In terms of sourcing fabrics, countries like China and India are known for being major producers and exporters of textiles and fabrics. For example, India is the world’s leader in producing cotton and China has six sub-industries for different textiles like wool, chemical fibers, and cotton. Smaller countries like Italy have their strengths as Italy is known for their innovative fabrics and trims like e-textiles. Directories like this one for Italian vendors can help guide you to trusted fabric and trim suppliers, saving you time.
Step 3: Develop Stand Out Branding
Exposure can be a challenge especially against large brands that have been around for decades. However, with the power of the internet and social media it is possible. Create your own fashion brand’s social media accounts to get discovered by consumers or reach out to sustainability micro influencers who can promote your line to their already established audience.
Even large bands have caught wind of customer’s demand for sustainability and ethical production. They have made many promises. However, while they have great marketing, they also are known to lack transparency. Greenwashing is still common – a practice when brands appear to care about the environment through their marketing yet take little to no genuine action. Therefore, it is crucial to prioritize transparency to build trust with your consumers and make promises that you know you can deliver on. A confident declaration to help on your website with vague plans to take action is not enough. Some companies show clothes being made in factories and others even post wages for workers. Applications like Orma help brands make their production process more transparent by showing customers how their products were made on an interactive platform.

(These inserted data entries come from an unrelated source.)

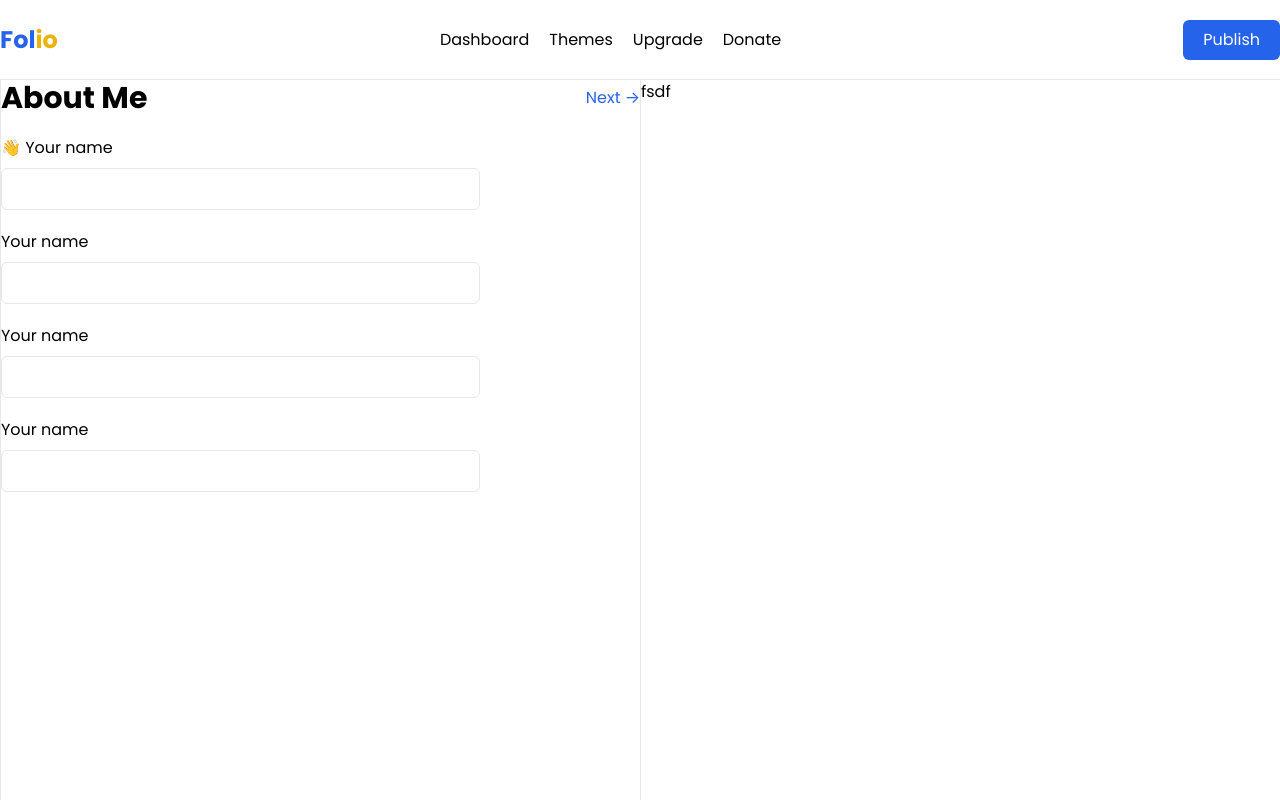
Repository: langford-dev/follio
Page: /
The author's editor kept a copy of each file at every save. The page is drawn from the files as they stood at one save, then again after the next save.
The browser window is 1280 px wide. The pictures show the whole page.
The project was rebuilt for these pictures with package versions that can differ from the ones it lists, and the page was loaded fresh each time. The framework's server and built-in components were replaced by stand-ins that run in the browser. Also part of the build but not shown: next.config.js, components/pageView.js.

Above is the page before, as saved 2022-03-19 11:01:40.

After the next save:
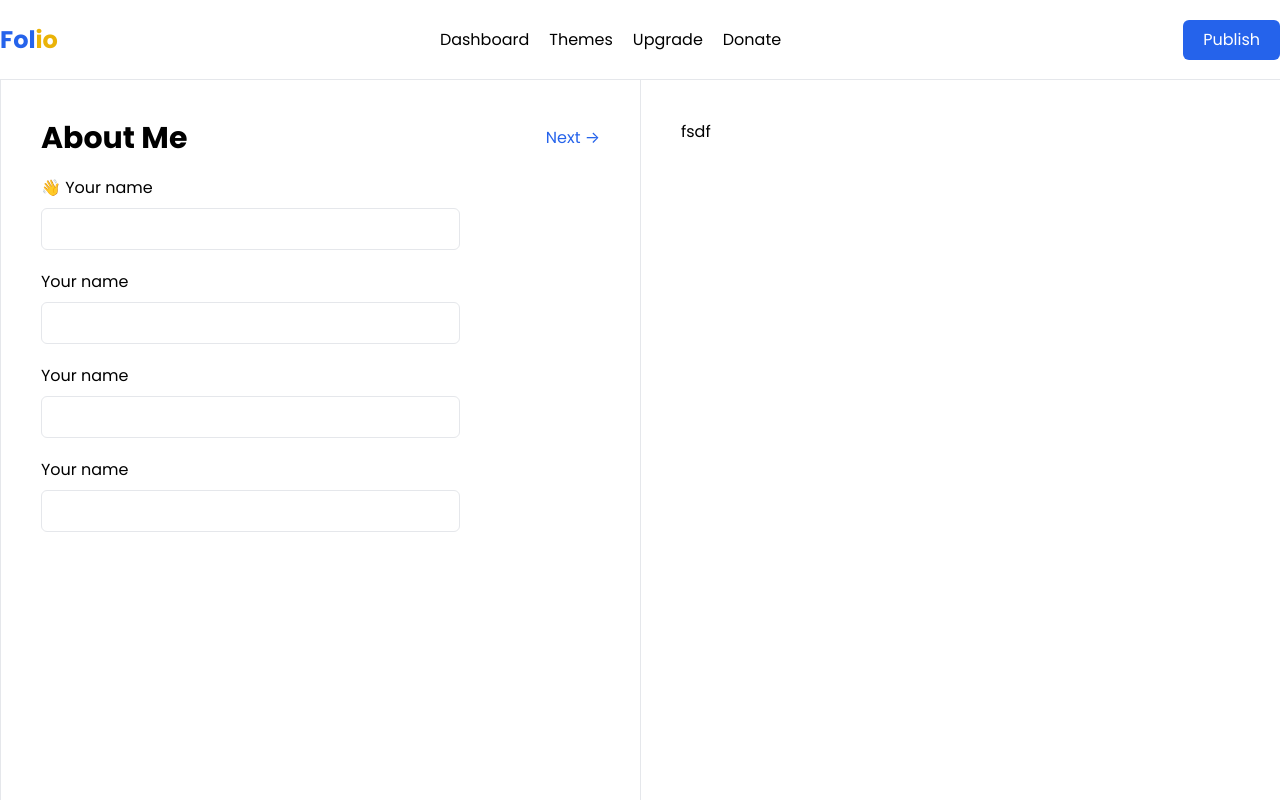
Saved 4 s later.
--- a/components/body.js
+++ b/components/body.js
@@ -4,8 +4,8 @@ const styles = {
     pageView: `m-auto max-w-screen-xl h-screen pt-20`,
     title: `text-3xl font-bold`,
     flexView: `flex h-screen`,
-    editingView: `w-1/2 border-l`,
-    preview: `border-l w-1/2`,
+    editingView: `w-1/2 p-10 border-l`,
+    preview: `border-l w-1/2 p-10`,
     inputContainer: `flex flex-col mt-5`,
     input: `border p-2 outline-none mt-2 w-9/12 rounded-md`,
     label: ``,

Slow Fashion Was The Past and Will be the Future
Launching an ethical and sustainable business is a very commendable pursuit and hopefully will become the norm as our society dedicates itself more to these values. In the meantime, it is a difficult task to take on, so try not to expect your brand to be perfect just yet. For now, focus on taking practical and creative steps toward meeting the challenge of being an apparel brand dedicated to the values of slow fashion. Just this action alone is a big step in the right direction for the fashion industry.